Four years ago Arsenal faced Barcelona in the Champions League final, a game that was billed before as having the potential to be the match of the decade.
In one corner was the best footballing side in the world, containing possibly the world’s best player in Ronaldinho. In the other was Arsene Wenger’s latest masterwork, a team of kids – containing the emerging Cesc Fabregas and led by Thierry Henry – who had announced themselves to Europe with outstanding victories against Real Madrid and Fabio Capello’s Juventus.
It was meant to be a match-up that displayed everything stunning about the beautiful game, between the two most expansive and attractive teams in the world. Yet the neutrals were to be denied their spectacle when, after a thrilling first 15 minutes, Jens Lehmann was sent for an early shower and, despite taking the lead shortly after, Arsenal were forced to sit back as Barcelona attacked their resilient defence. The game was decided not with the skill of Ronaldinho or Henry, but instead by the intervention of Henrik Larsson, representing not the bright future of football but instead the dependability of experience.
Back then it seemed as if Wenger was on the verge of realising his finest achievement of all, a team that would dominate Europe whilst playing his unique brand of football – both easy on the eye and devastatingly effective – but, four years later and as the two sides meet in Europe again, it is instead Pep Guardiola at Barcelona who has achieved this goal. Wenger meanwhile has endured his longest stretch without silverware as Arsenal manager.
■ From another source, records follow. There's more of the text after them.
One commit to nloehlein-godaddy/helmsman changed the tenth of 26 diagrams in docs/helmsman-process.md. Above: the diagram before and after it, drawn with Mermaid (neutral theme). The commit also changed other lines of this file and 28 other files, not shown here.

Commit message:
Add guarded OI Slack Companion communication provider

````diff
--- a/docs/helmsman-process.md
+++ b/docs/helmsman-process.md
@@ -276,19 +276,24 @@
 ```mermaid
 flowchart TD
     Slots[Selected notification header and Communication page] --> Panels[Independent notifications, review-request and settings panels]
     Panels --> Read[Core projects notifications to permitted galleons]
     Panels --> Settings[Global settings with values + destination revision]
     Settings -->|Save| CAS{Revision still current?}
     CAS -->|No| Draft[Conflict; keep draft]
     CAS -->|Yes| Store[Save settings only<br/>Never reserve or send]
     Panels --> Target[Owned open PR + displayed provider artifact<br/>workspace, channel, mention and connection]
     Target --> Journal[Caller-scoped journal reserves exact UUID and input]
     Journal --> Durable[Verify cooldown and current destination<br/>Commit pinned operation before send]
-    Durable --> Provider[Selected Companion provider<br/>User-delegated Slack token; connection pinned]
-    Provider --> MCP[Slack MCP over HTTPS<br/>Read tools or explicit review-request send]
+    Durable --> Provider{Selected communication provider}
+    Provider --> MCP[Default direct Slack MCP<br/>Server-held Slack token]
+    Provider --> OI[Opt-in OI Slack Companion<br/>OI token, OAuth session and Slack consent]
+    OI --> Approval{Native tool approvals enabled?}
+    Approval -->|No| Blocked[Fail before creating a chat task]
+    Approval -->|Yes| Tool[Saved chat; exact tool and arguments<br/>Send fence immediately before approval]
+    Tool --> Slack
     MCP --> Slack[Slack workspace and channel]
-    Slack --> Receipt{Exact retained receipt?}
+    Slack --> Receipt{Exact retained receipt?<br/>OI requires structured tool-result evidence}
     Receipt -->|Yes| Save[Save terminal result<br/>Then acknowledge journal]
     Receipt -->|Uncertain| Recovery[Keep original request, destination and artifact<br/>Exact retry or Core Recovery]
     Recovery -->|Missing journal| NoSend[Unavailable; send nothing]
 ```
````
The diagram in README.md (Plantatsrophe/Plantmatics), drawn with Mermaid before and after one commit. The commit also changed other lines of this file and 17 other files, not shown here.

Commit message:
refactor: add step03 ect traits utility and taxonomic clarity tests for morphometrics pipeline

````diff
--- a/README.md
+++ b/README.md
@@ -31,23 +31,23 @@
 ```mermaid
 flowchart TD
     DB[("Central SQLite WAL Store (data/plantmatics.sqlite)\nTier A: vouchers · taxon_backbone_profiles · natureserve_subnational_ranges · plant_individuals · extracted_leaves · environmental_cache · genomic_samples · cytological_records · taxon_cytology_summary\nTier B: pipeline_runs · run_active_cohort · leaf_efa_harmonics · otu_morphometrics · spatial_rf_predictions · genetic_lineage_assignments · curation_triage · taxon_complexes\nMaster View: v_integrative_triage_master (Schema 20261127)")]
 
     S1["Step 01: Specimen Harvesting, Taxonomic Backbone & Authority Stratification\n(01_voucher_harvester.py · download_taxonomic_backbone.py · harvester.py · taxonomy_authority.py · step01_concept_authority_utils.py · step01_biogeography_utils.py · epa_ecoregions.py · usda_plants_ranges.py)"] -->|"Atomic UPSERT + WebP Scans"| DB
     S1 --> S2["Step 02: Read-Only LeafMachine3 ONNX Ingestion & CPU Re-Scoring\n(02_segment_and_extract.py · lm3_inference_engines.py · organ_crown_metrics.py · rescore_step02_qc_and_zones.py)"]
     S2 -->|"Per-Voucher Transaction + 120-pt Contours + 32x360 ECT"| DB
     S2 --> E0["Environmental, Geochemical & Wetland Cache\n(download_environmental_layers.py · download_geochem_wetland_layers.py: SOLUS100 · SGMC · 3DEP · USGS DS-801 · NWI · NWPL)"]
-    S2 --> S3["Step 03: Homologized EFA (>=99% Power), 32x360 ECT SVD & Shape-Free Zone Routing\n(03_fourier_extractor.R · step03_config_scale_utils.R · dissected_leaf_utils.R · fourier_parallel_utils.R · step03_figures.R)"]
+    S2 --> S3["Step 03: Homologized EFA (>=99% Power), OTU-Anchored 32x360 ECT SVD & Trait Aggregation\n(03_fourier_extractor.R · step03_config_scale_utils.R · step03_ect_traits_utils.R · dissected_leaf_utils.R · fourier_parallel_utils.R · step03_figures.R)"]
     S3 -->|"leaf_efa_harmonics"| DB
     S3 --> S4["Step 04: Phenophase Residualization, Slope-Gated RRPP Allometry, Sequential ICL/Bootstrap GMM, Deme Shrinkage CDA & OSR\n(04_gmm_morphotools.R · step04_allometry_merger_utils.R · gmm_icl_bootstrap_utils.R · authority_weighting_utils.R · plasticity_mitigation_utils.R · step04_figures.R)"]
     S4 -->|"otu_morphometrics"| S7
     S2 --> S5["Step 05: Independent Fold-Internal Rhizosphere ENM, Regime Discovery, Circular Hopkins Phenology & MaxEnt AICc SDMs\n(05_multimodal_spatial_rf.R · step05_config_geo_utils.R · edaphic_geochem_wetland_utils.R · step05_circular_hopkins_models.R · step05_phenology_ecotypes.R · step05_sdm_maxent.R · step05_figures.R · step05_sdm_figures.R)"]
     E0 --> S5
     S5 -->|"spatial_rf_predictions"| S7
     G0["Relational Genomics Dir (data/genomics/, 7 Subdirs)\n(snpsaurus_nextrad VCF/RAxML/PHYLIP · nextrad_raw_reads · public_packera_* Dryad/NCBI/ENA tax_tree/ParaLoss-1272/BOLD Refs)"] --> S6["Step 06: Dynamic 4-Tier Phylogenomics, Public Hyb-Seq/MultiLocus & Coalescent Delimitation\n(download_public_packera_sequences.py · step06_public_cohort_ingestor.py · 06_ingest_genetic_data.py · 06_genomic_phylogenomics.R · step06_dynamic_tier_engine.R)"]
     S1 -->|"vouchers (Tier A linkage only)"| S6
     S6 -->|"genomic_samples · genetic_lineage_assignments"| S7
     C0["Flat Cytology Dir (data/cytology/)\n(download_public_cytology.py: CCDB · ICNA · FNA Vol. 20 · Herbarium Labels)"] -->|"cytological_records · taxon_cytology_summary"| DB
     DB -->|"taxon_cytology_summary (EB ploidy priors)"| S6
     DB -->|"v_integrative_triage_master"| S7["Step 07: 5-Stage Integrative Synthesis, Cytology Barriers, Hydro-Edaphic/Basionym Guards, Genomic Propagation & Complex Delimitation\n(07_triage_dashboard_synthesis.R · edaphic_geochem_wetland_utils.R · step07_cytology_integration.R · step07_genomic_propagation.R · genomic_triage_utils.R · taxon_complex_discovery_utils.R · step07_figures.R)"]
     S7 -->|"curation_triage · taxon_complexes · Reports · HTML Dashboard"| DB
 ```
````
His critics argue that his transitional period has gone on for too long now and it is certainly difficult to see many other top European clubs being as patient with their manager. Yet even as Arsenal show signs of slipping out of the title race for a seventh year running, Wenger is still lauded as a genius throughout the continent and Arsenal fans show no real sign of losing patience in their leader anytime soon.
Why? Simply, it is because Wenger appears to strive for something more than just success and silverware. It is his stubborn belief that football should be played in its purest form, reminiscent of the great Brazilian and Dutch sides of the seventies, and he will arrogantly encourage this way of playing regardless of its suitability against the physical teams of the Premier League. And despite the lack of trophies, he has had reasonable success in moulding a side that at times plays in this way – their 5-0 win over Porto in the previous round being an example – an achievement that makes most Arsenal fans hugely proud to support their team.
Yet the high ground that Wenger feels he inhabits is disappearing beneath his feet, and there is a sense that the view of Arsenal as football’s saviours is fast becoming outdated. Recent losses to Manchester United in Europe and the Premier League showed Arsenal to be a team that, despite being able to keep possession outstandingly, lack the potency of great expansive football sides. Earlier this year Wayne Rooney and an exceptional Nani tore Arsenal apart in a sublime display of counter-attacking football. It could be said that they were out Arsenal-ed, but in reality Arsenal have not played that clinically against one of their main Premier League rivals in several years.
The return of Henry to North London will remind Wenger that he has never been able to fully replace his greatest asset. Adebayor showed early promise before spectacularly falling out with the club and Van Persie undoubtedly has the talent but not the injury record. Eduardo and Bendtner might still emerge but show little signs of emulating the majesty of the Frenchman in his prime. Wenger must be beginning to realise that until his side have world-class finishers they have no business claiming to be flag-bearers for Total Football.
Against Barcelona Wenger will face a team that have mastered the art of football whilst showing that it can be perfected to gain silverware. Guardiola’s masterpiece combines the brilliance of Messi, Xavi and Iniesta with a spine containing the physicality of players such as Yaya Toure and Puyol – something which Arsenal so obviously lack. Barcelona will play Arsenal how Wenger likes sides to play against them leaving him with no excuses to hide behind if it all goes wrong. If Arsenal are humbled – as many think they will be – there will be no possible conclusion to draw other than that Wenger’s team are a long way from being the true artists of football and that he has therefore failed in his grand scheme.
Of course there is another possibility. Perhaps no manager has such a firm belief in the ability of his players as Arsene Wenger. His side will undoubtedly play their usual fast-paced on-the-deck attacking football against Barcelona – they know no other way to play and Wenger would expect nothing less. Last year Manchester United attempted to do just that against Barça in Rome and watched as Xavi and Iniesta gave them a lesson in ball retention for 90 minutes. If Arsenal were to do what United could not, and out-football the most magnificent team of this generation over two legs, then Wenger would again be able to claim that, if nothing else, he has succeeded in his goal to create a football team that are able to play the beautiful game in its purest form.
It would not assure them the league title or even success in Europe, it would probably not even answer all of Arsenal’s critics, but it would be Wenger’s way of showing to the world that he has at least managed to create something beautiful. Who knows, we might even get that ‘match of the decade’ after all.